Revitalizing with a Renovation Loan
The economic impact of the pandemic has led to an increase in mortgage forbearances. While many of these homeowners will resume their mortgage payments and continue building equity, others may end up in foreclosure.
As these homes are listed for sale, they may present an opportunity for buyers in a challenging market. Bank-owned properties are unlikely to be in pristine condition, but shoppers who see the potential in a foreclosed home and understand their renovation options may enjoy more house-hunting options than most.
Expand Your Search
Move-in ready is convenient, but any home that meets that bar will attract a lot of attention in a seller’s market. Most buyers will be forced to make some compromises and settle for a less than perfect home. However, one strategy that can offset limited inventory is renovating your way to a dream home.
A foreclosure, or any home that is obviously in need of some TLC, will often be overlooked by buyers who are intimidated by the prospect of updating it. Exploring your renovation loan options may allow you to avoid some of the competition by adding more homes to your list of possibilities.
Small Upgrades, Big Impact
Fortunately, using a renovation loan doesn’t mean you have to hunt for a home in complete disrepair or plan for a massive addition. Lenders will base their decision on the value of a home after the renovations are done, so any project that will add value presents an opportunity.
In some cases, this may be as simple as adding a bathroom to the existing floor plan, updating its style, or repairing some of the property’s primary features, such as the roof or siding. Regardless, the key will be having a specific plan for improving the home and evidence for how it will increase the value. In fact, some loan programs will require a consultant to guide the process.
Know Your Options

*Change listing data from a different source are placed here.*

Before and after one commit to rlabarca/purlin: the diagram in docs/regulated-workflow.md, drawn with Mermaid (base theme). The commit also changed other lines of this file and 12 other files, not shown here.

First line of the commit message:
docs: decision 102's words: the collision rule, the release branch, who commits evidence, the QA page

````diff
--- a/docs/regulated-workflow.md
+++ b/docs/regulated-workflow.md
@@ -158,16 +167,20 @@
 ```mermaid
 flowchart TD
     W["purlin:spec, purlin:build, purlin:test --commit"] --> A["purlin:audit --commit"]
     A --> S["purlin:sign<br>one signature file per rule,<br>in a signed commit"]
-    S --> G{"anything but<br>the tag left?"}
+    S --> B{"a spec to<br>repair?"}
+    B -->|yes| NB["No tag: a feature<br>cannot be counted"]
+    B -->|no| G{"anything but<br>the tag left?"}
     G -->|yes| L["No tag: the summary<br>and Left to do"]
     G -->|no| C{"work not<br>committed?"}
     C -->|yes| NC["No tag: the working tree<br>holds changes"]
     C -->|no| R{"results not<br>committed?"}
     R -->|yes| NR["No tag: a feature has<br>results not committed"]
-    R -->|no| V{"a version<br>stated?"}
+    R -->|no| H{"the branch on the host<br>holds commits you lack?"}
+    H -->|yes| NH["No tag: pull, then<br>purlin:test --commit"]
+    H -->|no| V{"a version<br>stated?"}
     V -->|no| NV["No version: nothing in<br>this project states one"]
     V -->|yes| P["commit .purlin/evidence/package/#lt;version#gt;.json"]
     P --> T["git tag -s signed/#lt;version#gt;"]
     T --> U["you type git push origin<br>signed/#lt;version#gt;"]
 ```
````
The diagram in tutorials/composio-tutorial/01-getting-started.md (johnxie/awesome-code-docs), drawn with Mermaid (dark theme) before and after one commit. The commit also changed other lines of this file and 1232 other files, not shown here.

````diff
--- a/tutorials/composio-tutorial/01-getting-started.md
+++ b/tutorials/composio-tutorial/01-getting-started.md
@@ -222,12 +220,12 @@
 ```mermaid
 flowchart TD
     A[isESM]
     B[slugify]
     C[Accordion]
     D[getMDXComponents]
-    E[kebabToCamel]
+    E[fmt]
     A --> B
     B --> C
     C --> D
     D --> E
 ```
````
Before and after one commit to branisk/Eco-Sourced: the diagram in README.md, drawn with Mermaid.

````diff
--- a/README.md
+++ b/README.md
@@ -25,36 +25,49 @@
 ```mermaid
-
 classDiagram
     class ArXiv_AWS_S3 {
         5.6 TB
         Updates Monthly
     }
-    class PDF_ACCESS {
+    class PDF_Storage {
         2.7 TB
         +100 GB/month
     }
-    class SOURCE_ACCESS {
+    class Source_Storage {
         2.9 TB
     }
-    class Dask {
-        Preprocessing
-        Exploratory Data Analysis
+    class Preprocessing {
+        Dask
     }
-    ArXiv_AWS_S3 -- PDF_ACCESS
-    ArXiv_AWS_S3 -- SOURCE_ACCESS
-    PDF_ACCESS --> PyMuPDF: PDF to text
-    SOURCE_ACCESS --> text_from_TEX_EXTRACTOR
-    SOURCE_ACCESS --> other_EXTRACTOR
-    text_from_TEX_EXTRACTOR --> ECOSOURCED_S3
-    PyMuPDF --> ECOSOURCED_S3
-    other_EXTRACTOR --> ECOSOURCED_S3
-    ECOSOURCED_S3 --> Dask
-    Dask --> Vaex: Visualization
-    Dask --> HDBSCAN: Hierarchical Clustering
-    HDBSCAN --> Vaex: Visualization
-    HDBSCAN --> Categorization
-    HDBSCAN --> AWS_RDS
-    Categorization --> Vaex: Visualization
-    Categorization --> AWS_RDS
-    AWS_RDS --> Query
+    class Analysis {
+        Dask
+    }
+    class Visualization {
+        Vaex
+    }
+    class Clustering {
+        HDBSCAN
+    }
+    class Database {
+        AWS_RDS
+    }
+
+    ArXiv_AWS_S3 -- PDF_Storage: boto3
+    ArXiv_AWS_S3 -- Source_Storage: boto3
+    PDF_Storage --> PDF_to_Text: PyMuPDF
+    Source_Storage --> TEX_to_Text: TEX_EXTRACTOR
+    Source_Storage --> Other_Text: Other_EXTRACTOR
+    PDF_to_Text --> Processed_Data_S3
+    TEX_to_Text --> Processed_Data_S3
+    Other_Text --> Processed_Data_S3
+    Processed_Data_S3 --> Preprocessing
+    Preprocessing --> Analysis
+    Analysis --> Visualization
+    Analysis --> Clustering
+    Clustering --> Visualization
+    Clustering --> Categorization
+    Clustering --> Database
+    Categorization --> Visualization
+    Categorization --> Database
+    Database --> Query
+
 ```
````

The Fannie Mae HomeStyle® loan is designed for those with higher credit scores and offers more flexibility. Buyers can finance more than just a primary residence and can choose the term and type of interest rate that fits best.
Buyers with lower credit can consider an FHA 203(k) loan. These come with a higher cost and more restrictions but can achieve the same goal. They are limited to purchases of a primary residence and will likely feature higher interest rates, more upfront fees, and mortgage insurance premiums in some cases. A 203(k) loan also requires a third-party advisor to oversee the project if the costs exceed $35,000.
Find out if a renovation loan can make your home search easier by exploring your loan options on our website. Or call to speak with an experienced loan representative to find the loan that best meets your needs.